Version comparison data
----------------------------------------
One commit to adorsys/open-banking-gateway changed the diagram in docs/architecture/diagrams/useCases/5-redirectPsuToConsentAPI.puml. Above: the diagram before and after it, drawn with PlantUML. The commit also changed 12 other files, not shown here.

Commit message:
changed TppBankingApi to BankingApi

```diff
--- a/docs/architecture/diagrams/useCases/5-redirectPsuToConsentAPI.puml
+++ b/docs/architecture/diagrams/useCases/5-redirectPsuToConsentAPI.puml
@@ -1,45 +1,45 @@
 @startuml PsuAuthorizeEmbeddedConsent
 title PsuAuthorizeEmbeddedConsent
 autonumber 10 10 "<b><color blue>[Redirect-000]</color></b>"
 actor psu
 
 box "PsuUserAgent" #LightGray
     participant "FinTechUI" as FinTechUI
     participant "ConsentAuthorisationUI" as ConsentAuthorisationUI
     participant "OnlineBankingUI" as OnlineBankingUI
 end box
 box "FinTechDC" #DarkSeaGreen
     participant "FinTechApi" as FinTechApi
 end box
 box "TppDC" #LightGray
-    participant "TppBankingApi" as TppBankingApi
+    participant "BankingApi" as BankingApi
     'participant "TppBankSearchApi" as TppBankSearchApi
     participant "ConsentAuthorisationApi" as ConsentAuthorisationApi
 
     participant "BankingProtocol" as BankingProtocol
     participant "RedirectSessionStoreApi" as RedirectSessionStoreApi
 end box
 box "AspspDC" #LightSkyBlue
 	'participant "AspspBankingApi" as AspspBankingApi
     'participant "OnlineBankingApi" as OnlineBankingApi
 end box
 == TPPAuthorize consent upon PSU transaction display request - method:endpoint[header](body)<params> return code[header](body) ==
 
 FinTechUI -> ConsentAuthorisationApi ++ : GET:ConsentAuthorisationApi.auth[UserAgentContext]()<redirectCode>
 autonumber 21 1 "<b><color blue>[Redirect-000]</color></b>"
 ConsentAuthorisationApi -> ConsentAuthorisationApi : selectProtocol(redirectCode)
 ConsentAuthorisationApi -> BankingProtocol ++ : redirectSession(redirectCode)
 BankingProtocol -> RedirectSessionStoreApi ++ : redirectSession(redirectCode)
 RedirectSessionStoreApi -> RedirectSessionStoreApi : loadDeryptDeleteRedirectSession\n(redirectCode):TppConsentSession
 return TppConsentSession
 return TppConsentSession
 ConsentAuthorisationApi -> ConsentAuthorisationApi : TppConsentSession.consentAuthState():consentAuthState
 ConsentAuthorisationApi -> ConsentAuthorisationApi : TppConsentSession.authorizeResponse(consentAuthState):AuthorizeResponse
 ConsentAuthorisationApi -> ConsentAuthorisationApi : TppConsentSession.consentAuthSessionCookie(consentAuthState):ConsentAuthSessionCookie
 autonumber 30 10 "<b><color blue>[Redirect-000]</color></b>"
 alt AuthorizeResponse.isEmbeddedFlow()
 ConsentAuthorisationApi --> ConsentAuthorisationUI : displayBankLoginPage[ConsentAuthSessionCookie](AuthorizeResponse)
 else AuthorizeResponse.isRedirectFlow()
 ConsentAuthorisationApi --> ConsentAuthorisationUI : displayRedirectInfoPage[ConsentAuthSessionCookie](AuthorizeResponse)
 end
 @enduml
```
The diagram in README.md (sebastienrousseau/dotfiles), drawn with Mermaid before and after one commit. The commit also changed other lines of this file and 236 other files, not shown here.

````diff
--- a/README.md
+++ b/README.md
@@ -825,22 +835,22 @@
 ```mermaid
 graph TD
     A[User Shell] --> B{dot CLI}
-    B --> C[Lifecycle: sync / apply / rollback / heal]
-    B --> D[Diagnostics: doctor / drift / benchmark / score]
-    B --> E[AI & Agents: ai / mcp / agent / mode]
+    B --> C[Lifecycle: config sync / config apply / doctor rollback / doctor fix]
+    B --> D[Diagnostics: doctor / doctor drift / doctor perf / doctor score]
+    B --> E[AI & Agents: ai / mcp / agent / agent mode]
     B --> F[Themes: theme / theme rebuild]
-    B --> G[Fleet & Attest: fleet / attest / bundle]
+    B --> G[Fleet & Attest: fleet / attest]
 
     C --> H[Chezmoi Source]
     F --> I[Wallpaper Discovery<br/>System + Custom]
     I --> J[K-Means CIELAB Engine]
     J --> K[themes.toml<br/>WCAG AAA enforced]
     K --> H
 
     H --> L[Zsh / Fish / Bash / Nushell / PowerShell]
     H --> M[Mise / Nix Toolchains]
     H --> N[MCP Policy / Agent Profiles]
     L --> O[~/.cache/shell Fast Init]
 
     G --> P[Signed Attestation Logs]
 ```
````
----------------------------------------
_Exercise prompt_: Retype all of the entries shown above, exactly.

_Answer box_:
One commit to adorsys/open-banking-gateway changed the diagram in docs/architecture/diagrams/useCases/5-redirectPsuToConsentAPI.puml. Above: the diagram before and after it, drawn with PlantUML. The commit also changed 12 other files, not shown here.

Commit message:
changed TppBankingApi to BankingApi

```diff
--- a/docs/architecture/diagrams/useCases/5-redirectPsuToConsentAPI.puml
+++ b/docs/architecture/diagrams/useCases/5-redirectPsuToConsentAPI.puml
@@ -1,45 +1,45 @@
 @startuml PsuAuthorizeEmbeddedConsent
 title PsuAuthorizeEmbeddedConsent
 autonumber 10 10 "<b><color blue>[Redirect-000]</color></b>"
 actor psu
 
 box "PsuUserAgent" #LightGray
     participant "FinTechUI" as FinTechUI
     participant "ConsentAuthorisationUI" as ConsentAuthorisationUI
     participant "OnlineBankingUI" as OnlineBankingUI
 end box
 box "FinTechDC" #DarkSeaGreen
     participant "FinTechApi" as FinTechApi
 end box
 box "TppDC" #LightGray
-    participant "TppBankingApi" as TppBankingApi
+    participant "BankingApi" as BankingApi
     'participant "TppBankSearchApi" as TppBankSearchApi
     participant "ConsentAuthorisationApi" as ConsentAuthorisationApi
 
     participant "BankingProtocol" as BankingProtocol
     participant "RedirectSessionStoreApi" as RedirectSessionStoreApi
 end box
 box "AspspDC" #LightSkyBlue
 	'participant "AspspBankingApi" as AspspBankingApi
     'participant "OnlineBankingApi" as OnlineBankingApi
 end box
 == TPPAuthorize consent upon PSU transaction display request - method:endpoint[header](body)<params> return code[header](body) ==
 
 FinTechUI -> ConsentAuthorisationApi ++ : GET:ConsentAuthorisationApi.auth[UserAgentContext]()<redirectCode>
 autonumber 21 1 "<b><color blue>[Redirect-000]</color></b>"
 ConsentAuthorisationApi -> ConsentAuthorisationApi : selectProtocol(redirectCode)
 ConsentAuthorisationApi -> BankingProtocol ++ : redirectSession(redirectCode)
 BankingProtocol -> RedirectSessionStoreApi ++ : redirectSession(redirectCode)
 RedirectSessionStoreApi -> RedirectSessionStoreApi : loadDeryptDeleteRedirectSession\n(redirectCode):TppConsentSession
 return TppConsentSession
 return TppConsentSession
 ConsentAuthorisationApi -> ConsentAuthorisationApi : TppConsentSession.consentAuthState():consentAuthState
 ConsentAuthorisationApi -> ConsentAuthorisationApi : TppConsentSession.authorizeResponse(consentAuthState):AuthorizeResponse
 ConsentAuthorisationApi -> ConsentAuthorisationApi : TppConsentSession.consentAuthSessionCookie(consentAuthState):ConsentAuthSessionCookie
 autonumber 30 10 "<b><color blue>[Redirect-000]</color></b>"
 alt AuthorizeResponse.isEmbeddedFlow()
 ConsentAuthorisationApi --> ConsentAuthorisationUI : displayBankLoginPage[ConsentAuthSessionCookie](AuthorizeResponse)
 else AuthorizeResponse.isRedirectFlow()
 ConsentAuthorisationApi --> ConsentAuthorisationUI : displayRedirectInfoPage[ConsentAuthSessionCookie](AuthorizeResponse)
 end
 @enduml
```
The diagram in README.md (sebastienrousseau/dotfiles), drawn with Mermaid before and after one commit. The commit also changed other lines of this file and 236 other files, not shown here.

````diff
--- a/README.md
+++ b/README.md
@@ -825,22 +835,22 @@
 ```mermaid
 graph TD
     A[User Shell] --> B{dot CLI}
-    B --> C[Lifecycle: sync / apply / rollback / heal]
-    B --> D[Diagnostics: doctor / drift / benchmark / score]
-    B --> E[AI & Agents: ai / mcp / agent / mode]
+    B --> C[Lifecycle: config sync / config apply / doctor rollback / doctor fix]
+    B --> D[Diagnostics: doctor / doctor drift / doctor perf / doctor score]
+    B --> E[AI & Agents: ai / mcp / agent / agent mode]
     B --> F[Themes: theme / theme rebuild]
-    B --> G[Fleet & Attest: fleet / attest / bundle]
+    B --> G[Fleet & Attest: fleet / attest]
 
     C --> H[Chezmoi Source]
     F --> I[Wallpaper Discovery<br/>System + Custom]
     I --> J[K-Means CIELAB Engine]
     J --> K[themes.toml<br/>WCAG AAA enforced]
     K --> H
 
     H --> L[Zsh / Fish / Bash / Nushell / PowerShell]
     H --> M[Mise / Nix Toolchains]
     H --> N[MCP Policy / Agent Profiles]
     L --> O[~/.cache/shell Fast Init]
 
     G --> P[Signed Attestation Logs]
 ```
````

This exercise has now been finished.